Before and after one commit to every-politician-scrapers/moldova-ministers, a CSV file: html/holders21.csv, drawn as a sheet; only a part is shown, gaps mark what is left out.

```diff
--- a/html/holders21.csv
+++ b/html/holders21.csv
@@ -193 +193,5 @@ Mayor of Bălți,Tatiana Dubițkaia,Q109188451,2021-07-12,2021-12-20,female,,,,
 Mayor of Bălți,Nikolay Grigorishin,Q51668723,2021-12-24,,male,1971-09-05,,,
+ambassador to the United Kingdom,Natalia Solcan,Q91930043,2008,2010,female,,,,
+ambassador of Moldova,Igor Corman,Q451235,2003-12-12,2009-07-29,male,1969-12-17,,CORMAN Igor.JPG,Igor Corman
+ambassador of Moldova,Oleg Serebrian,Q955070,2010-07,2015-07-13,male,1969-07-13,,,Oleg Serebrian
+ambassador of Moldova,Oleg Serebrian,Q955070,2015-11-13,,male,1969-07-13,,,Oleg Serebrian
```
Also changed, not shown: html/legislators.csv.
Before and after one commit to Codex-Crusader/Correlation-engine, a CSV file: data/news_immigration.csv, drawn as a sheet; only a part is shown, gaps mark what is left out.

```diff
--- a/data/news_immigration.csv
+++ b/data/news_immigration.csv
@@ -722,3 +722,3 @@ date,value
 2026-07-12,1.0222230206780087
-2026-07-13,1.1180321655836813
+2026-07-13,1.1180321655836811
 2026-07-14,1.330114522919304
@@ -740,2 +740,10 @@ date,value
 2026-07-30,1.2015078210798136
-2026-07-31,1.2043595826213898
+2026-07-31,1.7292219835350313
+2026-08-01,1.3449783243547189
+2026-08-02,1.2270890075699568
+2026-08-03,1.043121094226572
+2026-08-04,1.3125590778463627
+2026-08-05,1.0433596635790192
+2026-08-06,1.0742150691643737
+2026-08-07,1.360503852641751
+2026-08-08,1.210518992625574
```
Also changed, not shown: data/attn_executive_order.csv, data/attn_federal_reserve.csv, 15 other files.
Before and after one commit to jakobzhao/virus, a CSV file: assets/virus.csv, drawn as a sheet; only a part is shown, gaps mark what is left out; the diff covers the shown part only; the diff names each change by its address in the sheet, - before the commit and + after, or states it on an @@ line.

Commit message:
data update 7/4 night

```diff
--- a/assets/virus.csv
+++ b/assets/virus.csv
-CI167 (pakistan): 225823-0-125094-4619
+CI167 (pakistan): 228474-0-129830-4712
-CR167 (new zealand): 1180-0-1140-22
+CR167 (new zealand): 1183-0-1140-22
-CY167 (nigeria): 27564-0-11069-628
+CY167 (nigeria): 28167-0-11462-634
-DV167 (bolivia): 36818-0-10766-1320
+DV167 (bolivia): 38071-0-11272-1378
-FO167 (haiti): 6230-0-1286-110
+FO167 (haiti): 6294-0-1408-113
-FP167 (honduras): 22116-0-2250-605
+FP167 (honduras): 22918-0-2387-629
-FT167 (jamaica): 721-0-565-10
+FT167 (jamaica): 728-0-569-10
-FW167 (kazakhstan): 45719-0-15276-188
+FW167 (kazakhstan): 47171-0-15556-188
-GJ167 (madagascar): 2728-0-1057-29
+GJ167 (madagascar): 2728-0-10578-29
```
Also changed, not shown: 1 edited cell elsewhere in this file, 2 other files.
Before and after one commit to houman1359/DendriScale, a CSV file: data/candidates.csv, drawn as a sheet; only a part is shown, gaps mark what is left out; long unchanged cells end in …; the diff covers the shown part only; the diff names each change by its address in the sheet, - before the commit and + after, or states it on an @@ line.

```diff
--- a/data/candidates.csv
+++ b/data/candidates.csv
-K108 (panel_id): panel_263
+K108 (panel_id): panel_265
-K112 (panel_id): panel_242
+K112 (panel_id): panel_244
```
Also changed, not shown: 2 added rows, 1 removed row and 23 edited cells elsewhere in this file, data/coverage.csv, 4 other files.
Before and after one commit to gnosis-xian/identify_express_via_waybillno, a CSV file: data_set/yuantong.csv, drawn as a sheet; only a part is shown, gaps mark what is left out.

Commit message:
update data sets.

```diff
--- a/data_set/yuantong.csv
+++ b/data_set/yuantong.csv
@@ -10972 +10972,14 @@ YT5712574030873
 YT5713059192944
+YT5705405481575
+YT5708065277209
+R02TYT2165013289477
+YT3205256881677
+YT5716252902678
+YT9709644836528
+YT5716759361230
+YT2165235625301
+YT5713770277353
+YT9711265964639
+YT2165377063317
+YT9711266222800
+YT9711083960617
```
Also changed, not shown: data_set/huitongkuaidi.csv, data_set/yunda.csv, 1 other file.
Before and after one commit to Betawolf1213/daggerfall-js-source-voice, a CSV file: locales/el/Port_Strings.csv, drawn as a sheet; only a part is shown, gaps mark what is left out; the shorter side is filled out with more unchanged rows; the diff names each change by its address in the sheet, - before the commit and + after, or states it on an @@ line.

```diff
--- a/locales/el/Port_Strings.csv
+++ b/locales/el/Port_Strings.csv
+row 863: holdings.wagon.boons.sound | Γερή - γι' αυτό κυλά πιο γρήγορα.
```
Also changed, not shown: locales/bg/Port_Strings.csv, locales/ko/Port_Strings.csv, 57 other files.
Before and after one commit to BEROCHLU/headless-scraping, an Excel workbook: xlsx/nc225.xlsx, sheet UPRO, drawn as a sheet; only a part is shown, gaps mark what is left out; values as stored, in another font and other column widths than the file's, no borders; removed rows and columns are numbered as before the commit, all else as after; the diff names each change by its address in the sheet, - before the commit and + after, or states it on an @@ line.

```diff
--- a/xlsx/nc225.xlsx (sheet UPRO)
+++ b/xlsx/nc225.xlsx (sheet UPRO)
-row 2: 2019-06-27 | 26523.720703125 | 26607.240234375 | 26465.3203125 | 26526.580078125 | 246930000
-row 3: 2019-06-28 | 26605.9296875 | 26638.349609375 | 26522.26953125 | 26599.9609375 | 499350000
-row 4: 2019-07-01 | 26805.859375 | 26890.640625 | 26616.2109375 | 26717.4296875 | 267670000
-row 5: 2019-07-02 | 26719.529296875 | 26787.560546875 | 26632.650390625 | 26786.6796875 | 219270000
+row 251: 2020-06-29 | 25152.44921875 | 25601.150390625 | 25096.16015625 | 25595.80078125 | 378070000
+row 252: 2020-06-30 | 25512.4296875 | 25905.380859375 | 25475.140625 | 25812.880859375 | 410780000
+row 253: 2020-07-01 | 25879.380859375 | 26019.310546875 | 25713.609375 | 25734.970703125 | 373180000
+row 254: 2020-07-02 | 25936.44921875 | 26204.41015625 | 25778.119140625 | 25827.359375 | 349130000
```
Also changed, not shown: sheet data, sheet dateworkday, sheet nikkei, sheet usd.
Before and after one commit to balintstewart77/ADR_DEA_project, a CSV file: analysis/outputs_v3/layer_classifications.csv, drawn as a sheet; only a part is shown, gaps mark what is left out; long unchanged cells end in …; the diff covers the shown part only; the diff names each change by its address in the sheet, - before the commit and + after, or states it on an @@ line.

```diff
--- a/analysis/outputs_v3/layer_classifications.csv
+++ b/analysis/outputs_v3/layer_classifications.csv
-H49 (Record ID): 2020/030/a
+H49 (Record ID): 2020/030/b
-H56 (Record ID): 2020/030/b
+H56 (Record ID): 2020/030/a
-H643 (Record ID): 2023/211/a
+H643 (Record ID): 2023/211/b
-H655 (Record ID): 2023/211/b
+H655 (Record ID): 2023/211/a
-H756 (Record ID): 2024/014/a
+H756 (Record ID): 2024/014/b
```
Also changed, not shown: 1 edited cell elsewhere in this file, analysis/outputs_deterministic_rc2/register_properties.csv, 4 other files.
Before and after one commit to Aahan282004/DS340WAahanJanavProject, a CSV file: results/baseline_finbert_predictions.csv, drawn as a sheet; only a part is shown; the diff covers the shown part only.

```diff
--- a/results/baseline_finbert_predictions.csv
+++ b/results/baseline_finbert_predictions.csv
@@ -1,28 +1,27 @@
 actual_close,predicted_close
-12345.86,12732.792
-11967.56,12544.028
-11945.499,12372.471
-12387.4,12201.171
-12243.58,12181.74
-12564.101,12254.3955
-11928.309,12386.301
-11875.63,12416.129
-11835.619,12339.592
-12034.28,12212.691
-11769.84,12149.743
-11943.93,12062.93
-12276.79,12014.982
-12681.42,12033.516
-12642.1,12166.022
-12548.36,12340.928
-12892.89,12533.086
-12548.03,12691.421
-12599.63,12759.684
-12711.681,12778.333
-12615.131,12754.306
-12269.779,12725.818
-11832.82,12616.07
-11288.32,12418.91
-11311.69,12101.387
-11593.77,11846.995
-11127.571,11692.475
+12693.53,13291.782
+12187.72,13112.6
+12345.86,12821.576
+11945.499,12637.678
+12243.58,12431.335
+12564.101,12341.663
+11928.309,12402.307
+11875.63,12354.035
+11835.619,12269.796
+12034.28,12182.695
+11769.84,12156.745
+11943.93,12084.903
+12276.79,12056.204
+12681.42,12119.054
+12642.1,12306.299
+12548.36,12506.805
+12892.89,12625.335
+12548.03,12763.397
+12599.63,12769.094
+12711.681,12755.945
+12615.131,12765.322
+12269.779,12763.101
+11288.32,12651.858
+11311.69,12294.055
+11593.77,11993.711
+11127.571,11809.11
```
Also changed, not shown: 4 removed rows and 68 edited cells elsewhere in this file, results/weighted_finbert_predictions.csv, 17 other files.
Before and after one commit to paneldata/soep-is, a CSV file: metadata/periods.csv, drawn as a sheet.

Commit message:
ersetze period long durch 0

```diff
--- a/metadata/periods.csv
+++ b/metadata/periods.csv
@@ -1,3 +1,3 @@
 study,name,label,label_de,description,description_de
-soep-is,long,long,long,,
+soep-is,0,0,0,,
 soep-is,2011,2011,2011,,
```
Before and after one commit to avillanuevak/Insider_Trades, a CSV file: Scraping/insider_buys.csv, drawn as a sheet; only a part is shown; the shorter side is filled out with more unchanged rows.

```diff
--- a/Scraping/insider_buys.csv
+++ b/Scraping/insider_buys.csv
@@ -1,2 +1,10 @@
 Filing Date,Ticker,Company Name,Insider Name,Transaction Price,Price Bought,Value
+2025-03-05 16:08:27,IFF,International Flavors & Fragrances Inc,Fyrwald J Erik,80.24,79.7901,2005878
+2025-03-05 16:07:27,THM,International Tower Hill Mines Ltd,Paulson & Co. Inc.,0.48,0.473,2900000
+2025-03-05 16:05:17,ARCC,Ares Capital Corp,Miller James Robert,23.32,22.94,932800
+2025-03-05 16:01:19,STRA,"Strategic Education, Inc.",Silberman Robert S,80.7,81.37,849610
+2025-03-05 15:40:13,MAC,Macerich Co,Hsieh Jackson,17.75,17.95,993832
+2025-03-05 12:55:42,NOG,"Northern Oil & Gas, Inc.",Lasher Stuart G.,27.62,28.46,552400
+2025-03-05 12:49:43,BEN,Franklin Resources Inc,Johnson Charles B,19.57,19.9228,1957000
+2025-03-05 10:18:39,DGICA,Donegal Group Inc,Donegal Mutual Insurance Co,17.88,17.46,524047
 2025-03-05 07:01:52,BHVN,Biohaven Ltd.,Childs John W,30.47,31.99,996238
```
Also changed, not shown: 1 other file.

--------------------------------

> **Exercise requirements**
Look over the material above and report how many of its lines have the string "International" in them, nothing more.

> **Answer to this problem**
2